Photobucket
Our first case study? Diane Von Furstenburg. While shopping recently, I realized how automatically drawn I am to all of her pieces. She isn't afraid of bold patterns and keeps true to a woman's classic silhouette, stated eloquently with her mantra: "Feel like a woman. Wear a dress."

Photobucket
She's best known for her iconic wrap dress, which she has made in a slew of colors and patterns over the years, as this piece alone has launched DVF into a household name in fashion.
"Once upon a time, there was a princess with an idea. The idea was a dress.

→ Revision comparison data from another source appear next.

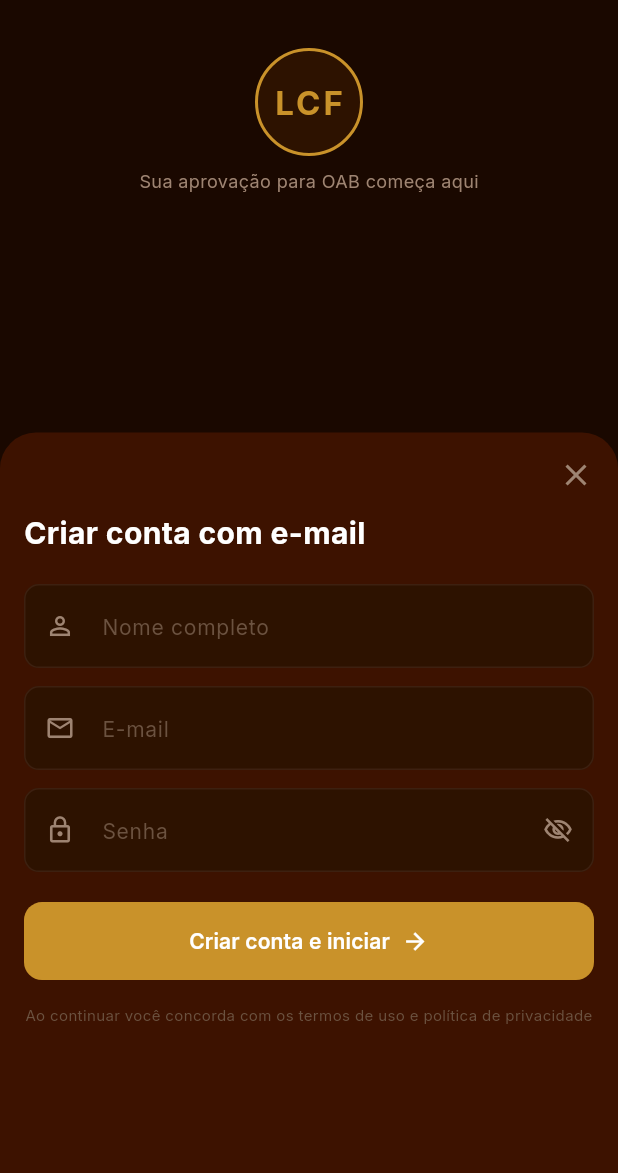
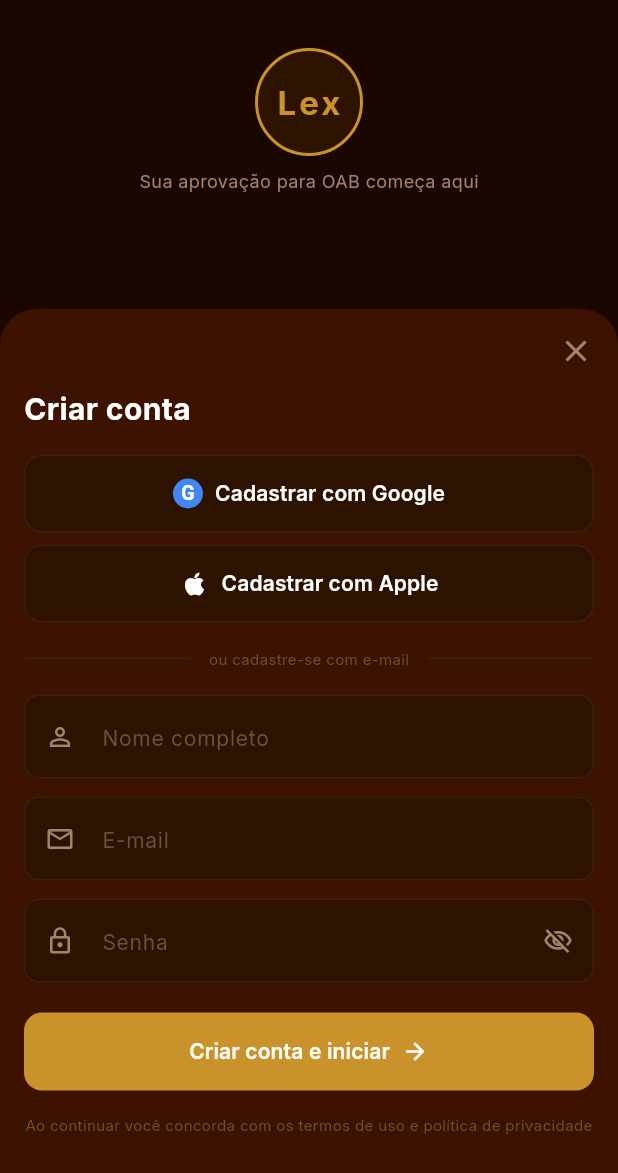
Before and after one commit to Xavierhenrik/ato, a Flutter app: the CadastroScreen screen opened by its route, on a phone screen of 412 x 824 dp. Shown: the top 1173 px of the screen. Run offline on Flutter 3.47's test engine with Material 3 defaults, Android fonts, the phone set to English and light mode, and no system bars; our stand-ins replace dio, flutter_markdown, flutter_riverpod, go_router, google_fonts, isar and 5 more; missing offline and left inert: purchases_flutter; accounts and stored records are empty; generated files the repository leaves out were written again.

Commit message:
feat(auth): unifica cadastro (Google+Apple), centraliza verify e registra deep links OAuth
Tela de cadastro passa a oferecer os 3 métodos (email, Google, Apple).
signInWithGoogle usa flag _pendingGoogleVerify + listener onAuthStateChange para
chamar verify() após o redirect; remove state=AsyncData(null) prematuro.
Navegação pós-auth delegada ao app_router (onboarding_done como fonte de verdade),
sem context.go baseado em isNew/statusCode=201. getOrCreateUser → getUser no backend.
Deep link com.lcf.app://auth-callback registrado em Info.plist e AndroidManifest.

```diff
--- a/front/lcf_app/lib/features/auth/data/auth_repository.dart
+++ b/front/lcf_app/lib/features/auth/data/auth_repository.dart
@@ -9,8 +9,8 @@ class AuthRepository {
   const AuthRepository(this._dio);
   final Dio _dio;
 
-  /// Sincroniza sessão Supabase com o backend LCF. Cria usuário se novo.
-  /// 201 → novo usuário; 200 → usuário existente.
+  /// Sincroniza sessão Supabase com o backend LCF.
+  /// O auto-provisioning ocorre no middleware requireAuth do backend.
   Future<Response<void>> verify() {
     return _dio.post<void>('/auth/verify');
   }
--- a/front/lcf_app/lib/features/auth/presentation/screens/cadastro_screen.dart
+++ b/front/lcf_app/lib/features/auth/presentation/screens/cadastro_screen.dart
@@ -1,12 +1,12 @@
 import 'package:flutter/material.dart';
 import 'package:flutter_riverpod/flutter_riverpod.dart';
-import 'package:go_router/go_router.dart';
 
 import '../../../../core/theme/app_colors.dart';
 import '../../../../core/theme/app_text_styles.dart';
 import '../../../../core/theme/app_theme.dart';
 import '../../../../shared/widgets/lcf_button.dart';
 import '../../../../shared/widgets/lcf_text_field.dart';
+import '../../../../shared/widgets/social_auth_icons.dart';
 import '../../providers/auth_provider.dart';
 
 class CadastroScreen extends ConsumerStatefulWidget {
@@ -33,7 +33,7 @@ class _CadastroScreenState extends ConsumerState<CadastroScreen> {
   Future<void> _onCriarConta() async {
     if (!_formKey.currentState!.validate()) return;
 
-    final isNew = await ref.read(authNotifierProvider.notifier).signUp(
+    await ref.read(authNotifierProvider.notifier).signUp(
           email: _emailCtrl.text.trim(),
           password: _senhaCtrl.text,
           displayName: _nomeCtrl.text.trim(),
@@ -48,12 +48,25 @@ class _CadastroScreenState extends ConsumerState<CadastroScreen> {
       );
       return;
     }
+    // Sucesso: navegação delegada ao redirect do app_router.
+    // Redirect #3 envia para /onboarding quando onboarding_done != true.
+  }
 
-    if (isNew) {
-      context.go('/onboarding');
-    } else {
-      context.go('/dashboard');
+  Future<void> _onGoogle() async {
+    await ref.read(authNotifierProvider.notifier).signInWithGoogle();
+    // Navegação delegada ao redirect do app_router via deep link callback.
+  }
+
+  Future<void> _onApple() async {
+    await ref.read(authNotifierProvider.notifier).signInWithApple();
+    if (!mounted) return;
+    final auth = ref.read(authNotifierProvider);
+    if (auth is AsyncError) {
+      ScaffoldMessenger.of(context).showSnackBar(
+        SnackBar(content: Text(auth.error.toString())),
+      );
     }
+    // Sucesso: navegação delegada ao redirect do app_router.
   }
 
   @override
@@ -80,7 +93,7 @@ class _CadastroScreenState extends ConsumerState<CadastroScreen> {
                       color: AppColors.backgroundCard,
                     ),
                     alignment: Alignment.center,
-                    child: Text('LCF', style: AppTextStyles.logoTitle),
+                    child: Text('Lex', style: AppTextStyles.logoTitle),
                   ),
                 ),
                 const SizedBox(height: AppSpacing.sm),
@@ -94,9 +107,9 @@ class _CadastroScreenState extends ConsumerState<CadastroScreen> {
 
           // Bottom Sheet
           DraggableScrollableSheet(
-            initialChildSize: 0.65,
-            minChildSize: 0.55,
-            maxChildSize: 0.92,
+            initialChildSize: 0.75,
+            minChildSize: 0.65,
+            maxChildSize: 0.95,
             builder: (context, scrollCtrl) {
               return Container(
                 decoration: const BoxDecoration(
@@ -117,7 +130,7 @@ class _CadastroScreenState extends ConsumerState<CadastroScreen> {
                       children: [
                         const Spacer(),
                         GestureDetector(
-                          onTap: () => context.pop(),
+                          onTap: () => Navigator.of(context).maybePop(),
                           child: const Icon(
                             Icons.close,
                             color: AppColors.textSecondary,
@@ -127,8 +140,46 @@ class _CadastroScreenState extends ConsumerState<CadastroScreen> {
                     ),
                     const SizedBox(height: AppSpacing.md),
 
-                    Text('Criar conta com e-mail', style: AppTextStyles.h2),
-                    const SizedBox(height: AppSpacing.xl),
+                    Text('Criar conta', style: AppTextStyles.h2),
+                    const SizedBox(height: AppSpacing.lg),
+
+                    // Google
+                    LcfButton(
+                      label: 'Cadastrar com Google',
+                      variant: LcfButtonVariant.social,
+                      prefixIcon: const GoogleAuthIcon(),
+                      onPressed: _onGoogle,
+                      isLoading: isLoading,
+                    ),
+                    const SizedBox(height: AppSpacing.sm),
+
+                    // Apple
+                    LcfButton(
+                      label: 'Cadastrar com Apple',
+                      variant: LcfButtonVariant.social,
+                      prefixIcon: const AppleAuthIcon(),
+                      onPressed: _onApple,
+                      isLoading: isLoading,
+                    ),
+                    const SizedBox(height: AppSpacing.lg),
+
+                    // Divider
+                    Row(
+                      children: [
+                        const Expanded(child: Divider(color: AppColors.border)),
+                        Padding(
+                          padding: const EdgeInsets.symmetric(
+                            horizontal: AppSpacing.md,
+                          ),
+                          child: Text(
+                            'ou cadastre-se com e-mail',
+                            style: AppTextStyles.labelSmall,
+                          ),
+                        ),
+                        const Expanded(child: Divider(color: AppColors.border)),
+                      ],
+                    ),
+                    const SizedBox(height: AppSpacing.lg),
 
                     Form(
                       key: _formKey,
--- a/front/lcf_app/lib/features/perfil/presentation/screens/subscription_screen.dart
+++ b/front/lcf_app/lib/features/perfil/presentation/screens/subscription_screen.dart
@@ -38,7 +38,7 @@ class _SubscriptionScreenState extends ConsumerState<SubscriptionScreen> {
       return;
     }
     try {
-      await Purchases.purchasePackage(package);
+      await Purchases.purchase(PurchaseParams.package(package));
     } on PurchasesError catch (e) {
       if (e.code != PurchasesErrorCode.purchaseCancelledError && mounted) {
         ScaffoldMessenger.of(context).showSnackBar(
--- /dev/null
+++ b/front/lcf_app/lib/shared/widgets/social_auth_icons.dart
@@ -0,0 +1,38 @@
+import 'package:flutter/material.dart';
+
+class GoogleAuthIcon extends StatelessWidget {
+  const GoogleAuthIcon({super.key});
+
+  static const _googleBlue = Color(0xFF4285F4);
+
+  @override
+  Widget build(BuildContext context) {
+    return Container(
+      width: 20,
+      height: 20,
+      decoration: const BoxDecoration(
+        color: _googleBlue,
+        shape: BoxShape.circle,
+      ),
+      alignment: Alignment.center,
+      child: const Text(
+        'G',
+        style: TextStyle(
+          color: Colors.white,
+          fontSize: 13,
+          fontWeight: FontWeight.w700,
+          height: 1.0,
+        ),
+      ),
+    );
+  }
+}
+
+class AppleAuthIcon extends StatelessWidget {
+  const AppleAuthIcon({super.key});
+
+  @override
+  Widget build(BuildContext context) {
+    return const Icon(Icons.apple, color: Colors.white, size: 20);
+  }
+}
```
Also changed, not shown: front/lcf_app/lib/features/auth/presentation/screens/login_screen.dart (+6 -38 lines), front/lcf_app/lib/features/auth/providers/auth_provider.dart (+28 -8 lines), 6 other files.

Not a taffeta ball gown like the ones fairy-tale heroines usually wear--this was a drip-dry, cotton jersey dress that wrapped in front and tied at the waist....And even though the princess was a member of the jet set, famous far and wide as a glamorous party girl, her dress was seen as evidence of an uncanny knack for identifying with her customers: they felt that she must have understood them to have invented something so comfortable and practical, so suitable to their own everyday adventures and to their newfound sense of independence." 
Harry Brauchbach of The New York Times

Diane claims it was more than a dress, it was "a spirit." Five million wrap dresses later, and she became an icon of female liberation and a celebrity of her own right dating the likes of Richard Gere and frequenting hot spots like Studio 54.

Photobucket
However, the initial boom of the knit dress felt merely like Diane's fifteen minutes of fame, as her success was sudden and temporary. Despite her initial success's brevity, the comfort and ease of the piece had women pulling them off the racks at vintage shops, and suddenly her career was re-established. And this time, she was here to stay.

Since then, she has received the Lifetime Achievement Award from the Council of Fashion Designers of America (which she is now president of), designed a luxury hotel {the Claridge}, and launched an awards ceremony honoring women whose visions have had a positive impact on women around the world.

Photobucket

I'm particularly fond of her desire for independence. I read that, financially, it was not necessary for her to start a career of her own, yet her passion and drive led her to designing clothes in the early 70s and the rest is DVF history. Her style is straightforward with no surprises yet she manages to still be innovative with her designs in a culture that is always craving the next best thing. Her designs cater to all ages and I find that they have the ability to make older women feel youthful and the younger folk feel mature and sophisticated. So, here's to someone with a vision who has made women comfortable and cute across the country for over thirty years now.


2 comments:

dervla @ The Curator said...

This is such an interesting piece, Molly! Diane is such an inspiration and her clothes really do flatter the female shape. Great post!

Jessica said...

Great post! Diane is such an inspirational woman and a true fashion icon!